Identify all lines in the data containing the string "grid". Copy them out.

+--

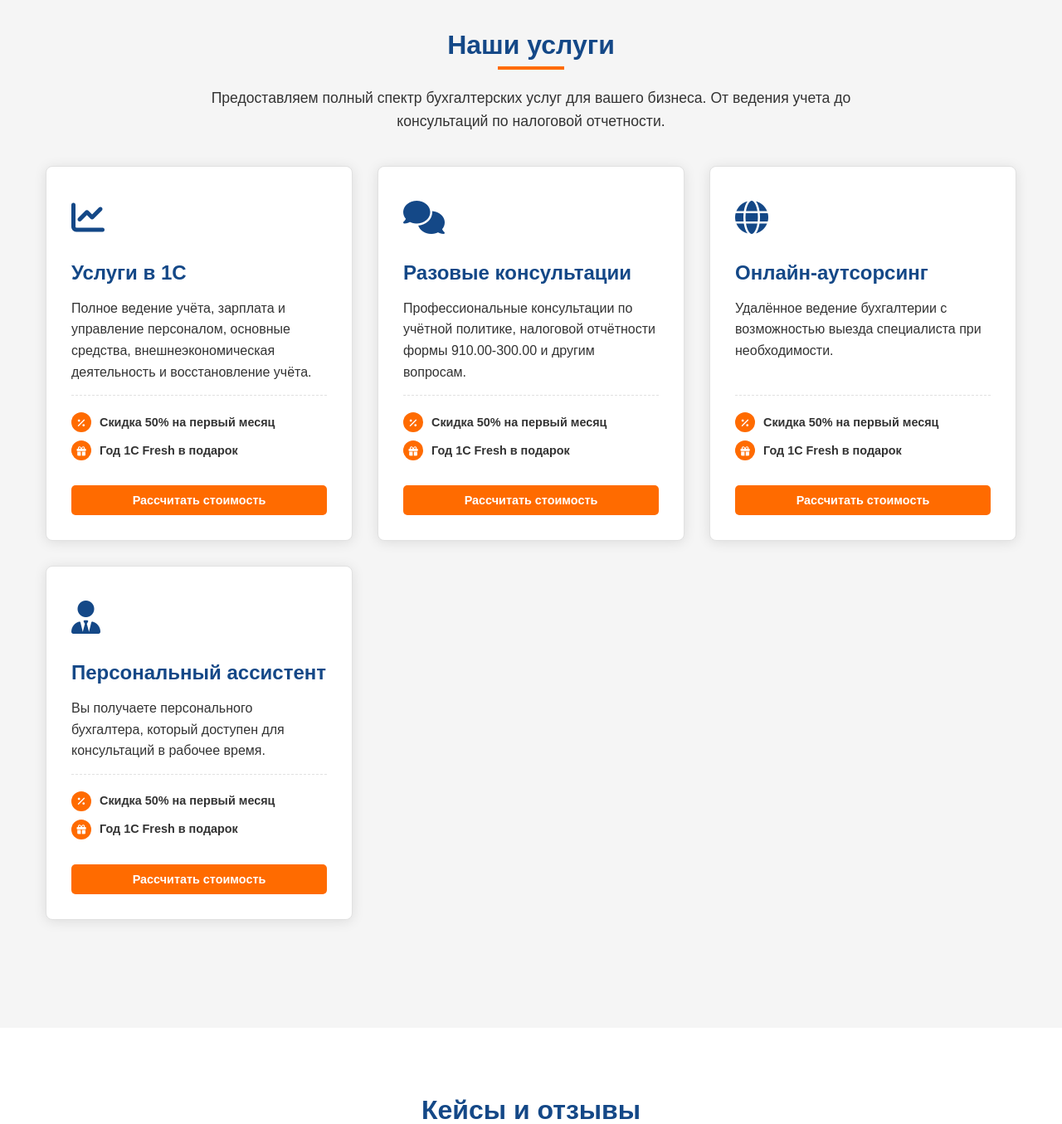
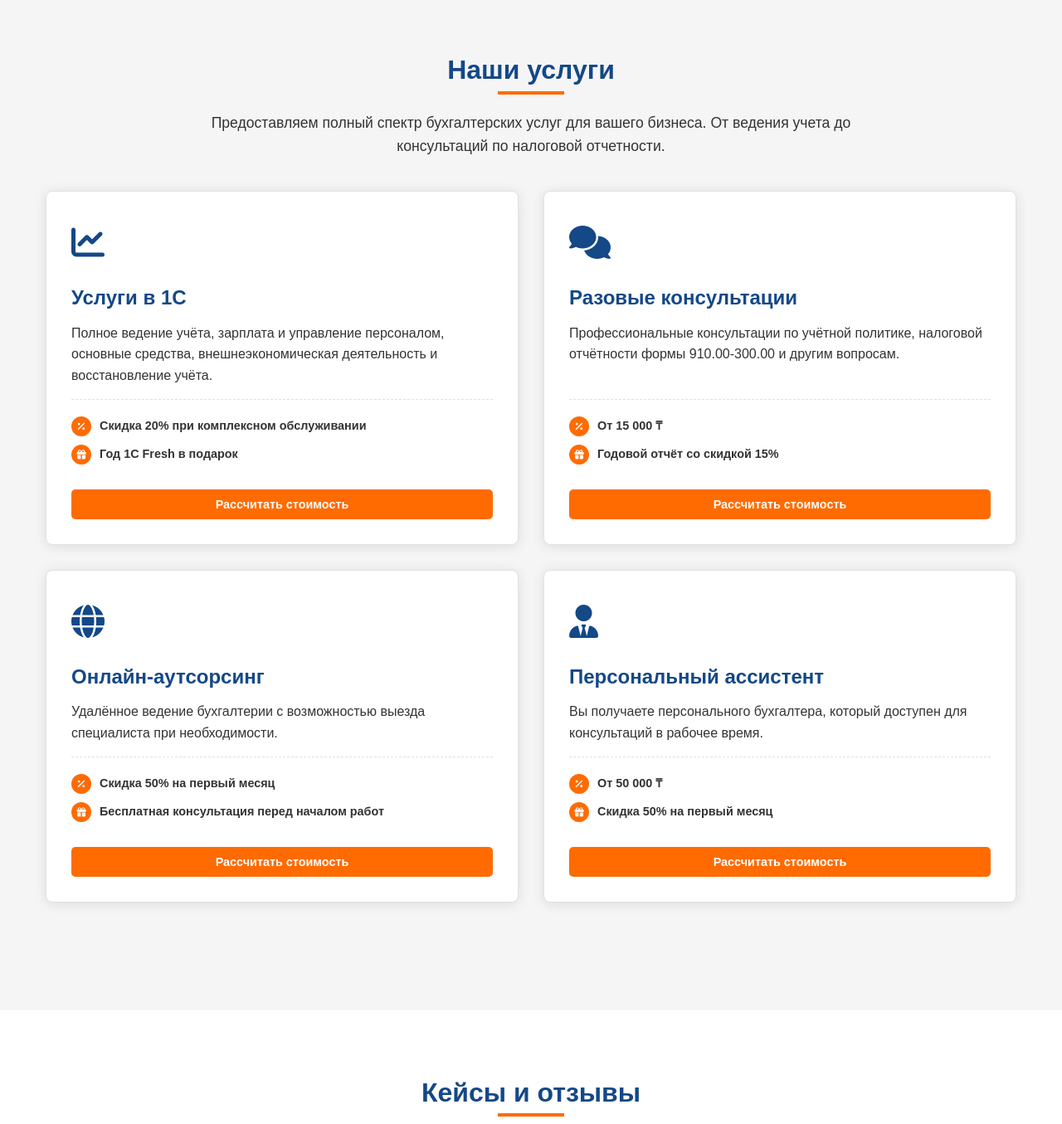
Before and after one commit to freecris670/NurtasLogistics, a Flask app: page / in a window 1280 px wide. Shown: the part 1487-2842 px from the top of the page at 83% size. Run offline with Flask 3, Linux system fonts and the light colour scheme.

Commit message:
Checkpoint before assistant change: Implement website design and layout changes for SmartBuh company
Adds HTML templates, CSS styling, and image assets to create a one-page website.

Replit-Commit-Author: Assistant

```diff
--- a/static/css/style.css
+++ b/static/css/style.css
@@ -274,7 +274,7 @@ nav ul li a {
 
 .services-grid {
     display: grid;
-    grid-template-columns: repeat(auto-fit, minmax(300px, 1fr));
+    grid-template-columns: repeat(2, 1fr); /* Устанавливаем 2 колонки равной ширины */
     gap: 30px;
     margin-bottom: 50px;
 }
@@ -597,3 +597,16 @@ nav ul li a {
         height: 300px;
     }
 }
+
+/* Header Logo Fix */
+.logo img {
+    height: 50px; /* Задаем фиксированную высоту */
+    width: auto;  /* Ширина подстроится автоматически для сохранения пропорций */
+    display: block; /* Убирает возможные нижние отступы у inline-элементов */
+    object-fit: contain; /* Гарантирует, что все изображение будет видно */
+}
+
+/* Увеличиваем отступ под заголовком "О нас" */
+.about-section h2 {
+    margin-bottom: 60px; /* Или другое значение, например 50px, 70px, по вашему усмотрению */
+}
--- a/templates/index.html
+++ b/templates/index.html
@@ -14,7 +14,7 @@
         <div class="container">
             <div class="logo">
                 <a href="#hero">
-                    <img src="{{ url_for('static', filename='images/smartbuh-logo.svg') }}" alt="SmartBuh" width="50" height="50">
+                    <img src="{{ url_for('static', filename='images/smartbuh-logo.svg') }}" alt="SmartBuh">
                 </a>
             </div>
             <nav>
@@ -113,7 +113,7 @@
                     <div class="service-offers">
                         <div class="offer-item">
                             <span class="offer-icon"><i class="fas fa-percent"></i></span>
-                            <span class="offer-text">Скидка 50% на первый месяц</span>
+                            <span class="offer-text">Скидка 20% при комплексном обслуживании</span>
                         </div>
                         <div class="offer-item">
                             <span class="offer-icon"><i class="fas fa-gift"></i></span>
@@ -131,11 +131,11 @@
                     <div class="service-offers">
                         <div class="offer-item">
                             <span class="offer-icon"><i class="fas fa-percent"></i></span>
-                            <span class="offer-text">Скидка 50% на первый месяц</span>
+                            <span class="offer-text">От 15 000 ₸</span>
                         </div>
                         <div class="offer-item">
                             <span class="offer-icon"><i class="fas fa-gift"></i></span>
-                            <span class="offer-text">Год 1С Fresh в подарок</span>
+                            <span class="offer-text">Годовой отчёт со скидкой 15%</span>
                         </div>
                     </div>
                     <button class="calculate-button">Рассчитать стоимость</button>
@@ -153,7 +153,7 @@
                         </div>
                         <div class="offer-item">
                             <span class="offer-icon"><i class="fas fa-gift"></i></span>
-                            <span class="offer-text">Год 1С Fresh в подарок</span>
+                            <span class="offer-text">Бесплатная консультация перед началом работ</span>
                         </div>
                     </div>
                     <button class="calculate-button">Рассчитать стоимость</button>
@@ -167,11 +167,11 @@
                     <div class="service-offers">
                         <div class="offer-item">
                             <span class="offer-icon"><i class="fas fa-percent"></i></span>
-                            <span class="offer-text">Скидка 50% на первый месяц</span>
+                            <span class="offer-text">От 50 000 ₸</span>
                         </div>
                         <div class="offer-item">
                             <span class="offer-icon"><i class="fas fa-gift"></i></span>
-                            <span class="offer-text">Год 1С Fresh в подарок</span>
+                            <span class="offer-text">Скидка 50% на первый месяц</span>
                         </div>
                     </div>
                     <button class="calculate-button">Рассчитать стоимость</button>
```
Also changed, not shown: attached_assets/backgroung.jpg (added), attached_assets/services Smartbuh.png (deleted), attached_assets/Начальный Промт.txt (renamed from attached_assets/Pasted--HTML-CSS-Javascript--1745615004645.txt), static/images/backgroung.jpg (added), static/images/logo Smartbuh.png (renamed from attached_assets/logo Smartbuh.png).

+--

* Answer to this exercise
 .services-grid {
     display: grid;
-    grid-template-columns: repeat(auto-fit, minmax(300px, 1fr));
+    grid-template-columns: repeat(2, 1fr); /* Устанавливаем 2 колонки равной ширины */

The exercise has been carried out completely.